All sides of the man are on display here. Chicago hurtles off at full speed like a runaway train, horns blaring loudly while Waits muses whether “things will be better in Chicago” before bellowing “All Aboard!”. He pulls a similar trick on the title track, a gloriously shuffling bluesy rant of a song with Waits switches between sounding utterly hysterical and laconically laidback.
Yet we also find Waits at his most affecting on this album. A master at the heartbroken ballad, there are some wonderful examples here of his softer side. Last Leaf is impossibly poignant, the sound of a man raging against the light: “I’m the last leaf on the tree, the autumn took the rest but it won’t take me”. The appearance of a somewhat croaky Keith Richards on backing vocals adds to the melancholy atmosphere.

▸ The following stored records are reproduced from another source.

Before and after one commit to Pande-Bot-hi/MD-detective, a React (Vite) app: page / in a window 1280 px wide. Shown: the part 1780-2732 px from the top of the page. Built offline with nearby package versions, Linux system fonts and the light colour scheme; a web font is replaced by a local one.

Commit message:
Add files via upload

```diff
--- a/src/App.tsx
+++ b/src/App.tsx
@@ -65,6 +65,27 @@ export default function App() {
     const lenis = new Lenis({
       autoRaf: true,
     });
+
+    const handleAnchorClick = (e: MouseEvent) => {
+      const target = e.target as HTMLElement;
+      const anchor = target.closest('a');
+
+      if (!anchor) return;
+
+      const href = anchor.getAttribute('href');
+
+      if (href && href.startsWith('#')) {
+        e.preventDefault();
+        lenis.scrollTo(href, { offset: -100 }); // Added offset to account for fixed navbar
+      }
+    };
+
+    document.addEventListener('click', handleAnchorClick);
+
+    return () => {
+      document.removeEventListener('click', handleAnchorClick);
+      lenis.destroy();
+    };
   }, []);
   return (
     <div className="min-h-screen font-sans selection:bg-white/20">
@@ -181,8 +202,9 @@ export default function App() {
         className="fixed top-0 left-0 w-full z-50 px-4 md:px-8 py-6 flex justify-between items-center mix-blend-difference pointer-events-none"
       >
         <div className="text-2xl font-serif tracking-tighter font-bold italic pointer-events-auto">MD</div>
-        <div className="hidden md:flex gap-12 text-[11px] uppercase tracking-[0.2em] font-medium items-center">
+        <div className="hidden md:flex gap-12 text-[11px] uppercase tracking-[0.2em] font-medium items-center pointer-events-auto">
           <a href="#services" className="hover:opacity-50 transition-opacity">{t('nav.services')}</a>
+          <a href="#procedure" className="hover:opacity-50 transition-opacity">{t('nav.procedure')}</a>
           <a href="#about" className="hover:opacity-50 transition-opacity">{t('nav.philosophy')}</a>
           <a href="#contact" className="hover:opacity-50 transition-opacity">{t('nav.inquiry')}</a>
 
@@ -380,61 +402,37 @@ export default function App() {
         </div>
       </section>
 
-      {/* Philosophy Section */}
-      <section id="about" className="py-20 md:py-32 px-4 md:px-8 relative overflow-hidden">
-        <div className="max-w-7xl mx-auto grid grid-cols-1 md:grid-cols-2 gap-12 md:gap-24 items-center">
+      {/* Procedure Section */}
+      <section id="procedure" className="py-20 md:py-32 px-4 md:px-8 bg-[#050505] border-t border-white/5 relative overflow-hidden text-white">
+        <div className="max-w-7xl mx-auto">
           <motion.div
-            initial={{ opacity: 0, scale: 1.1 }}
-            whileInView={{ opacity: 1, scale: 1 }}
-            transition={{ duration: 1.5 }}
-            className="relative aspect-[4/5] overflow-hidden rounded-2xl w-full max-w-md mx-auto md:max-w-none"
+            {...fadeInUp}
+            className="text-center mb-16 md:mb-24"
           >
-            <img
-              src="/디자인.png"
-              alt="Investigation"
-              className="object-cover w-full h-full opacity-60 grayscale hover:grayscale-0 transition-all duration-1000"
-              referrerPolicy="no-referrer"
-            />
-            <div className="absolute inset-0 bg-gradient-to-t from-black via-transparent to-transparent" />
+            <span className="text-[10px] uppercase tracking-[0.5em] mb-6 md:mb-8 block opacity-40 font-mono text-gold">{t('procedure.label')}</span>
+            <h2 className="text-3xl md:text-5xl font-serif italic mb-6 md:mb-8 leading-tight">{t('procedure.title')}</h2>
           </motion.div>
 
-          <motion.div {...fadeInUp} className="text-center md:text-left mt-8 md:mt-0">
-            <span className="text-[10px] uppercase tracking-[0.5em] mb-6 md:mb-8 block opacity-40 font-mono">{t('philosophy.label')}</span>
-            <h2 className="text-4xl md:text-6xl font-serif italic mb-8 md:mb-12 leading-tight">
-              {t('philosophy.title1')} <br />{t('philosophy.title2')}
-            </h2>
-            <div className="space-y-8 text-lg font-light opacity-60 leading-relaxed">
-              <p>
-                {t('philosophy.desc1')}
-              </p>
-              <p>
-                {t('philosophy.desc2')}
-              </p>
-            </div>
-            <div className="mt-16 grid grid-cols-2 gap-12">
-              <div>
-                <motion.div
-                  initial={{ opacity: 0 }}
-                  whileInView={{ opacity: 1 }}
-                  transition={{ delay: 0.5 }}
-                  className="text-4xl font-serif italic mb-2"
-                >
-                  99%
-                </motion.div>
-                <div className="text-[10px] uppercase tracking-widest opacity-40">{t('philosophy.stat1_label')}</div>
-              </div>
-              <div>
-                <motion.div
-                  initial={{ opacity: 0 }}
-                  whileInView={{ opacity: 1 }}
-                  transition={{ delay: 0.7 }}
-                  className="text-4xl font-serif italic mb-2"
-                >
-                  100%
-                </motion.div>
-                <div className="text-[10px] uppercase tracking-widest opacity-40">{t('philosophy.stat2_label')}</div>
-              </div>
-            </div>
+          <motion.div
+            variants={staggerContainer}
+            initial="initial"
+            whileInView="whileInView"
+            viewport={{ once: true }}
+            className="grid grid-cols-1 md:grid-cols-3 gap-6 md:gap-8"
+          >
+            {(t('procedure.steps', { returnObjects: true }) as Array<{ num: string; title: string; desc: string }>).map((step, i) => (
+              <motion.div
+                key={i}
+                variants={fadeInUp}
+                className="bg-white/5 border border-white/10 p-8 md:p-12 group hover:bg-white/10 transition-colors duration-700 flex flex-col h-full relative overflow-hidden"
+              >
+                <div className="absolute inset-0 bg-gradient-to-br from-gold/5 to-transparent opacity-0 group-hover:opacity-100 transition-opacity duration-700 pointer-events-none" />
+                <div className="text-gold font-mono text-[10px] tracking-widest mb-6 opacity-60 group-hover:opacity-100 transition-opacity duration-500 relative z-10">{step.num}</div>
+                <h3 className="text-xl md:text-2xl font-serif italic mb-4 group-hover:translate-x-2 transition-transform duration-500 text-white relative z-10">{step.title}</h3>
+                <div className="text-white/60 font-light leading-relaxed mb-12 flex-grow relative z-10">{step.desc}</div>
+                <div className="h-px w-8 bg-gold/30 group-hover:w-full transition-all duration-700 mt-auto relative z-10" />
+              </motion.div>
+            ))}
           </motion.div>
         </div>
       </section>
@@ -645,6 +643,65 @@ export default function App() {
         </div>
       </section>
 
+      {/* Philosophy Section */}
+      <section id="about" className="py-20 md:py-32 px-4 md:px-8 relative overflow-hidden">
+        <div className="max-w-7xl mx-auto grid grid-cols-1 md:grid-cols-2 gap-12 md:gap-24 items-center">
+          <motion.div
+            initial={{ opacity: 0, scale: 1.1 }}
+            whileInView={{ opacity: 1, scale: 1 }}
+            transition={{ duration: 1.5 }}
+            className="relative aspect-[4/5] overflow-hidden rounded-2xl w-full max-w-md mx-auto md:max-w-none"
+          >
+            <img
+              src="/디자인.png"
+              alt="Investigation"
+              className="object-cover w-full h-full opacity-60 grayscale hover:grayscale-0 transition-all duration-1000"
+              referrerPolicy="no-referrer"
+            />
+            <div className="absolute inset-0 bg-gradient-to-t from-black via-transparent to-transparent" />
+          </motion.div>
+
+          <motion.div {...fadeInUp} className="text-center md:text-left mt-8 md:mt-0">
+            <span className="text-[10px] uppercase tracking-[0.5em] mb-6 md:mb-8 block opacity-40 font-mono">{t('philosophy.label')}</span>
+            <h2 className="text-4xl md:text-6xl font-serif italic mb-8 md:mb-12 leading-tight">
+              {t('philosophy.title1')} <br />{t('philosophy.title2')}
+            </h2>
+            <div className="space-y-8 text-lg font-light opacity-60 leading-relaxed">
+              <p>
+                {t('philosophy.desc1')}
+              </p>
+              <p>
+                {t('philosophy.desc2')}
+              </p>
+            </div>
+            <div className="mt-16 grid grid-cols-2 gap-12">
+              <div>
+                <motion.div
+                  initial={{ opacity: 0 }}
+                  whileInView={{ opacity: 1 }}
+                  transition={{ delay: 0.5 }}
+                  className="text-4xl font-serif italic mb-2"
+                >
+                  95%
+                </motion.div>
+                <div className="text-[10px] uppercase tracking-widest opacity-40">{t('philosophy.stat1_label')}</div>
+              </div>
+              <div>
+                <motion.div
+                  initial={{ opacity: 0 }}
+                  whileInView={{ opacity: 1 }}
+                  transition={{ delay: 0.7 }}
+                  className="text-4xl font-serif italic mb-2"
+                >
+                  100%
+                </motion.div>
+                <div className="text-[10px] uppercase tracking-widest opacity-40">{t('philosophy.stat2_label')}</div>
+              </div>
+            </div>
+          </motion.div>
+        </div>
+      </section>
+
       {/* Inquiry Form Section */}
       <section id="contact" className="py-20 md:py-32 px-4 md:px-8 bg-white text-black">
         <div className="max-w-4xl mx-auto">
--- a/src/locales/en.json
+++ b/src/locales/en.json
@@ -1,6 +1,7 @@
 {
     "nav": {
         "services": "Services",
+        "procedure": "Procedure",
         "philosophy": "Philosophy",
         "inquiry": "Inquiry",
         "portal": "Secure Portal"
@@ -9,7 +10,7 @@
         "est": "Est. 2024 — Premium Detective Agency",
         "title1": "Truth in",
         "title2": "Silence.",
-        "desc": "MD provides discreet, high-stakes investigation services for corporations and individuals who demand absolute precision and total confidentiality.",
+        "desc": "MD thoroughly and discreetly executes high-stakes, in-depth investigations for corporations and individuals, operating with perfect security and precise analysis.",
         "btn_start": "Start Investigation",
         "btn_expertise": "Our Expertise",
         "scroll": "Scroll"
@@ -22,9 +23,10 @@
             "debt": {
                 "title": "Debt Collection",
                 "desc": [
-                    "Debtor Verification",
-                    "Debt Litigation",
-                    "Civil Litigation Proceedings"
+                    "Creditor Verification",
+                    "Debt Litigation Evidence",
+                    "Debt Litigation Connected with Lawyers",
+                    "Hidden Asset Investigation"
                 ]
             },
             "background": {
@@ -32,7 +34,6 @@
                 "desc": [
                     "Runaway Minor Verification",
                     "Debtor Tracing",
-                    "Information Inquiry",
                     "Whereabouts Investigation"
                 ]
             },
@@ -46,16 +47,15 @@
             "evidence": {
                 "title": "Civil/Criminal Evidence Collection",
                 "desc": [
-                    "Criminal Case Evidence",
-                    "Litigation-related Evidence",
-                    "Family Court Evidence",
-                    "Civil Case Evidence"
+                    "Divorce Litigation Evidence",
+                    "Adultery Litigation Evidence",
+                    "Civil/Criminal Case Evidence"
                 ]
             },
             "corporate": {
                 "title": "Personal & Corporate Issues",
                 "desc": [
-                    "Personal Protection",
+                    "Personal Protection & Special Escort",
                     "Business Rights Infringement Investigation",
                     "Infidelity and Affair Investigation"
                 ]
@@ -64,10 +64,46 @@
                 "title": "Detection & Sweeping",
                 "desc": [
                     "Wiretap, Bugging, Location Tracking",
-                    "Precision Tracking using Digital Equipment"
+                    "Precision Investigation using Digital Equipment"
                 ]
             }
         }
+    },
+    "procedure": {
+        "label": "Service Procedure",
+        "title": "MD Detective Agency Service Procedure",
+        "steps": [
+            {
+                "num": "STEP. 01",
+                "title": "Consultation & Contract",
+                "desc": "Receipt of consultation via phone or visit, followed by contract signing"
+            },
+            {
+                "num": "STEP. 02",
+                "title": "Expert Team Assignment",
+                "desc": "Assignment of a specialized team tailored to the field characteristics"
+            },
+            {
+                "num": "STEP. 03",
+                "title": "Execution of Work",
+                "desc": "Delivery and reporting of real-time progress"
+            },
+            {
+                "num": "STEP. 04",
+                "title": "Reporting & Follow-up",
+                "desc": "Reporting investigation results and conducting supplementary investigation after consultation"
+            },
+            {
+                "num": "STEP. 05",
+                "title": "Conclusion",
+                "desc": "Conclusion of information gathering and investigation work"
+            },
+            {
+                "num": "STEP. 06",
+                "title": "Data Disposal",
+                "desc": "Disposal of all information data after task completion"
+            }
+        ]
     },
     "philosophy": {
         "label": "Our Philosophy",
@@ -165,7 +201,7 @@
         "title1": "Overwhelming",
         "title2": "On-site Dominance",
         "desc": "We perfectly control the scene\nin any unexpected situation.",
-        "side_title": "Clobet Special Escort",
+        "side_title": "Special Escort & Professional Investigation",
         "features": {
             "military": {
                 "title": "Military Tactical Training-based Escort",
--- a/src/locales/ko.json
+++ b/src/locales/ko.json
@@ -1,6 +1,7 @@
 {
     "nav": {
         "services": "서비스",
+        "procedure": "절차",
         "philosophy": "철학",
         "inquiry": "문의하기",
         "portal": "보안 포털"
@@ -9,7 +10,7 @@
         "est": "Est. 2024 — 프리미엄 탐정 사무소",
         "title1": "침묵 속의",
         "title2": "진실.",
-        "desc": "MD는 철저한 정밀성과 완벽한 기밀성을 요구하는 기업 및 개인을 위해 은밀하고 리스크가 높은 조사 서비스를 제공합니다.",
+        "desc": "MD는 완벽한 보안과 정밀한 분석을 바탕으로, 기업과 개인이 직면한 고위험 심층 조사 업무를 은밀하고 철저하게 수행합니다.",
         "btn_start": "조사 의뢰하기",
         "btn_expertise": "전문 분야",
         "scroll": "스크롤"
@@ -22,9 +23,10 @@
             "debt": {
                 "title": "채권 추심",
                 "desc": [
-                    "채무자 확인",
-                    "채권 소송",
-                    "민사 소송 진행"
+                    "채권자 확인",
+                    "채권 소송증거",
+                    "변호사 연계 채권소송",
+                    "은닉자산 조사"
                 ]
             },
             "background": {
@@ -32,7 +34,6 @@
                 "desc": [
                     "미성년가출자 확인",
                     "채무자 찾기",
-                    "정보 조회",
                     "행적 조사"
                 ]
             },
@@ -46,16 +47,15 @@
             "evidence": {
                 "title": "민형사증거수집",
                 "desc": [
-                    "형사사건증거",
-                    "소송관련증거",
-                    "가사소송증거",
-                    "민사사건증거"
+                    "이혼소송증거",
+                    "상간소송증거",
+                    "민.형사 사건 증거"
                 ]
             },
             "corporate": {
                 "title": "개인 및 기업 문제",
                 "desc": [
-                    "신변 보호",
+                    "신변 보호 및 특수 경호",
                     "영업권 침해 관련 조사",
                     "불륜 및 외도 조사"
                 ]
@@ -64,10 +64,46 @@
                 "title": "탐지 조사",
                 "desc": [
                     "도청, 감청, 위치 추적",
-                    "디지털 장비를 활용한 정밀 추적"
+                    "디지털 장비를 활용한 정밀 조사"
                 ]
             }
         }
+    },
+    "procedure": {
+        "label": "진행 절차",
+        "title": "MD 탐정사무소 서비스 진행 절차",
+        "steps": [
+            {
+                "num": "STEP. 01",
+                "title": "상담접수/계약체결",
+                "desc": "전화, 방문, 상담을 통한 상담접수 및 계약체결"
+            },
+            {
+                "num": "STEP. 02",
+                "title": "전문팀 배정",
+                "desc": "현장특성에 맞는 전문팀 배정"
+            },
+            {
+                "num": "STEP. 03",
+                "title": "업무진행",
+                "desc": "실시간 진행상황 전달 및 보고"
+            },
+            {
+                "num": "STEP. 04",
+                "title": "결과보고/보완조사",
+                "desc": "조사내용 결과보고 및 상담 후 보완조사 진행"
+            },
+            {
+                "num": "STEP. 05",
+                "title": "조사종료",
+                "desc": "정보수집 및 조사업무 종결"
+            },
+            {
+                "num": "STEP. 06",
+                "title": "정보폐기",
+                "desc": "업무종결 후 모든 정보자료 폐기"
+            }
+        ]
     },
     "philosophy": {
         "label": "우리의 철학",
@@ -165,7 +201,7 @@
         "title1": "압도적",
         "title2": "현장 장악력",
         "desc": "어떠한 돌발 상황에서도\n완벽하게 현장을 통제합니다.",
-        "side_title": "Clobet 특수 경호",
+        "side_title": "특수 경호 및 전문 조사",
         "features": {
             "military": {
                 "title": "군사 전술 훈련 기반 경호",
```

Pay Me is, if anything, even more gorgeous – a beautifully woozy ballad on a par with his early days of Closing Time. There are other traditional bar-room lullabies here: the beautiful Kiss Me and the Spanish-flavoured Back In The Crowd, and they provide a nice contrast to Waits’ more hollering side.
Lyrically, he touches on everything from the financial crisis to war. Talking At The Same Time (which, musically, sounds like Heartattack & Vine remade for a David Lynch film) is a thinly veiled attack on bankers: “we bailed out all the millionaires, they’ve got the fruit, we’ve got the rind”).
Most extraordinary though is Hell Broke Luce, which sounds like a missive from Hades itself: a militaristic marching song, with Waits angrily rapping over the top about Iraq, generals, and body bags. “What the hell was it that the President said? Give them all a beautiful parade instead…left, right, left, right” he yells while gunfire and explosions sound all around. It’s Waits at his most utterly compelling.
And then, just because he’s Tom Waits and can do what he wants, he can produce a jokey response to the Rolling Stones‘ Satisfaction in Satisfied (“Now Mr Jagger and Mr Richards…I will scratch where I’ve been itching!”) or produce a bone-rattling blues song that references Love Me Tender with Get Lost. The album closes with a nod to his past again in New Year’s Eve, throwing a rendition of Auld Lang Syne towards the end of the song, just as he did with Waltzing Matilda in Tom Traubert’s Blues.
At 61 years old, and several classic albums under his belt already, Tom Waits has nothing left to prove. The fact that he can produce an album like Bad As Me, with more energy, invention and sheer excitement that artists half his age stands as testimony that Tom Waits remains one of the true giants of music.